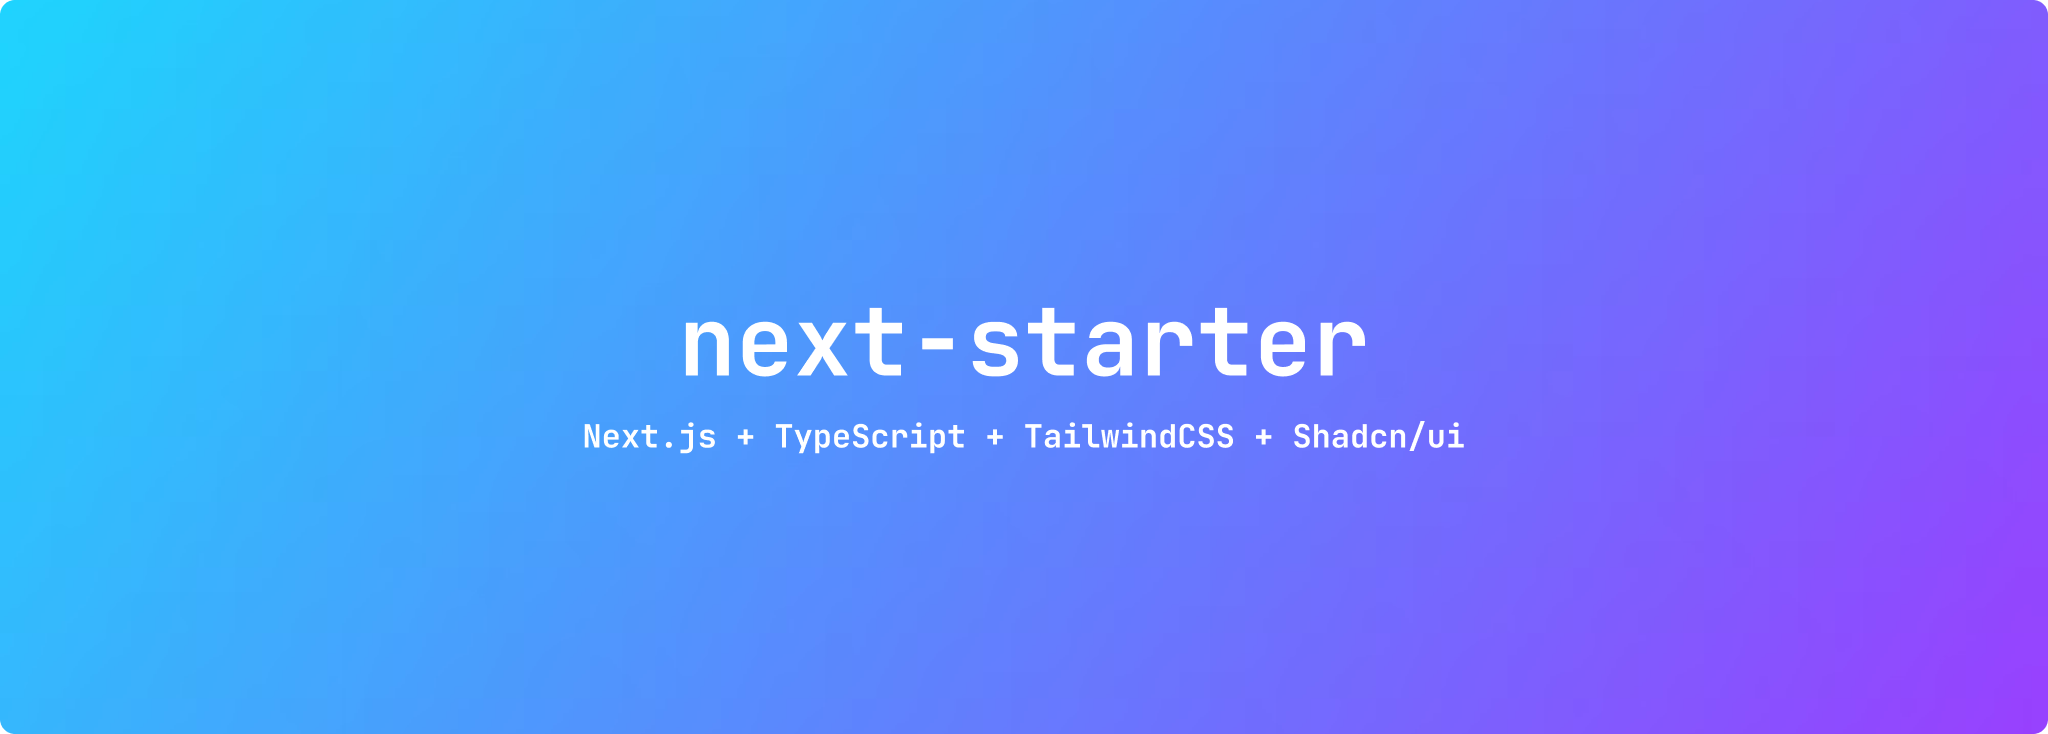
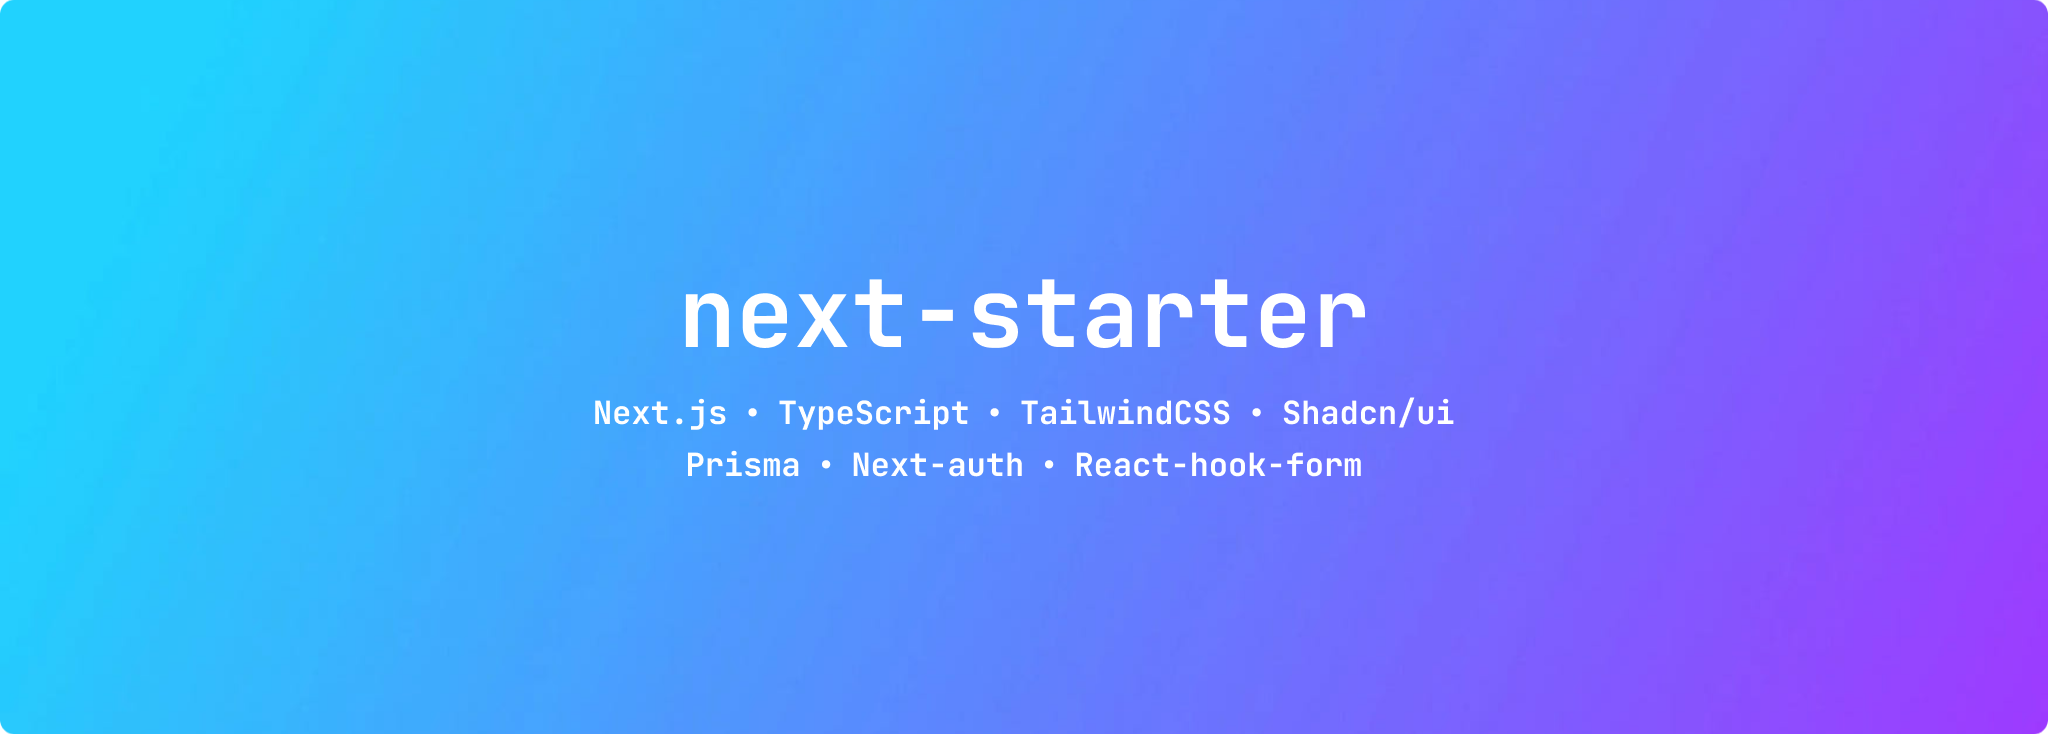
Feature/NS-31-change-shadcn/ui-theme (#77)
* feat: change theme

* fix: change the icons dark/light mode

* feat: add updated og image

Changed region(s): [[0.2812, 0.5395, 0.7188, 0.6594], [0.3125, 0.3896, 0.6875, 0.5095]]

diff --git a/src/styles/globals.css b/src/styles/globals.css
@@ -1,71 +1,54 @@
 @tailwind base;
 @tailwind components;
 @tailwind utilities;
- 
+
 @layer base {
   :root {
     --background: 0 0% 100%;
-    --foreground: 222.2 84% 4.9%;
-
+    --foreground: 240 10% 3.9%;
     --card: 0 0% 100%;
-    --card-foreground: 222.2 84% 4.9%;
- 
+    --card-foreground: 240 10% 3.9%;
     --popover: 0 0% 100%;
-    --popover-foreground: 222.2 84% 4.9%;
- 
-    --primary: 222.2 47.4% 11.2%;
-    --primary-foreground: 210 40% 98%;
- 
-    --secondary: 210 40% 96.1%;
-    --secondary-foreground: 222.2 47.4% 11.2%;
- 
-    --muted: 210 40% 96.1%;
-    --muted-foreground: 215.4 16.3% 46.9%;
- 
-    --accent: 210 40% 96.1%;
-    --accent-foreground: 222.2 47.4% 11.2%;
- 
+    --popover-foreground: 240 10% 3.9%;
+    --primary: 240 5.9% 10%;
+    --primary-foreground: 0 0% 98%;
+    --secondary: 240 4.8% 95.9%;
+    --secondary-foreground: 240 5.9% 10%;
+    --muted: 240 4.8% 95.9%;
+    --muted-foreground: 240 3.8% 46.1%;
+    --accent: 240 4.8% 95.9%;
+    --accent-foreground: 240 5.9% 10%;
     --destructive: 0 84.2% 60.2%;
-    --destructive-foreground: 210 40% 98%;
-
-    --border: 214.3 31.8% 91.4%;
-    --input: 214.3 31.8% 91.4%;
-    --ring: 222.2 84% 4.9%;
- 
+    --destructive-foreground: 0 0% 98%;
+    --border: 240 5.9% 90%;
+    --input: 240 5.9% 90%;
+    --ring: 240 5.9% 10%;
     --radius: 0.5rem;
   }
- 
+
   .dark {
-    --background: 222.2 84% 4.9%;
-    --foreground: 210 40% 98%;
- 
-    --card: 222.2 84% 4.9%;
-    --card-foreground: 210 40% 98%;
- 
-    --popover: 222.2 84% 4.9%;
-    --popover-foreground: 210 40% 98%;
- 
-    --primary: 210 40% 98%;
-    --primary-foreground: 222.2 47.4% 11.2%;
- 
-    --secondary: 217.2 32.6% 17.5%;
-    --secondary-foreground: 210 40% 98%;
- 
-    --muted: 217.2 32.6% 17.5%;
-    --muted-foreground: 215 20.2% 65.1%;
- 
-    --accent: 217.2 32.6% 17.5%;
-    --accent-foreground: 210 40% 98%;
- 
+    --background: 240 10% 3.9%;
+    --foreground: 0 0% 98%;
+    --card: 240 10% 3.9%;
+    --card-foreground: 0 0% 98%;
+    --popover: 240 10% 3.9%;
+    --popover-foreground: 0 0% 98%;
+    --primary: 0 0% 98%;
+    --primary-foreground: 240 5.9% 10%;
+    --secondary: 240 3.7% 15.9%;
+    --secondary-foreground: 0 0% 98%;
+    --muted: 240 3.7% 15.9%;
+    --muted-foreground: 240 5% 64.9%;
+    --accent: 240 3.7% 15.9%;
+    --accent-foreground: 0 0% 98%;
     --destructive: 0 62.8% 30.6%;
-    --destructive-foreground: 210 40% 98%;
- 
-    --border: 217.2 32.6% 17.5%;
-    --input: 217.2 32.6% 17.5%;
-    --ring: 212.7 26.8% 83.9%;
+    --destructive-foreground: 0 0% 98%;
+    --border: 240 3.7% 15.9%;
+    --input: 240 3.7% 15.9%;
+    --ring: 240 4.9% 83.9%;
   }
 }
- 
+
 @layer base {
   * {
     @apply border-border;

diff --git a/src/components/navbar/theme-toggle.tsx b/src/components/navbar/theme-toggle.tsx
@@ -15,8 +15,8 @@ export const ThemeToggle = () => {
       aria-label="theme toggle"
       onClick={() => setTheme(theme === 'light' ? 'dark' : 'light')}
     >
-      <Icons.sun className="hidden dark:block" />
-      <Icons.moon className="dark:hidden" />
+      <Icons.sun className="dark:hidden" />
+      <Icons.moon className="hidden dark:block" />
     </Button>
   );
 };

════════

Look over the material and return every line where the word "tailwind" is found.

 @tailwind base;
 @tailwind components;
 @tailwind utilities;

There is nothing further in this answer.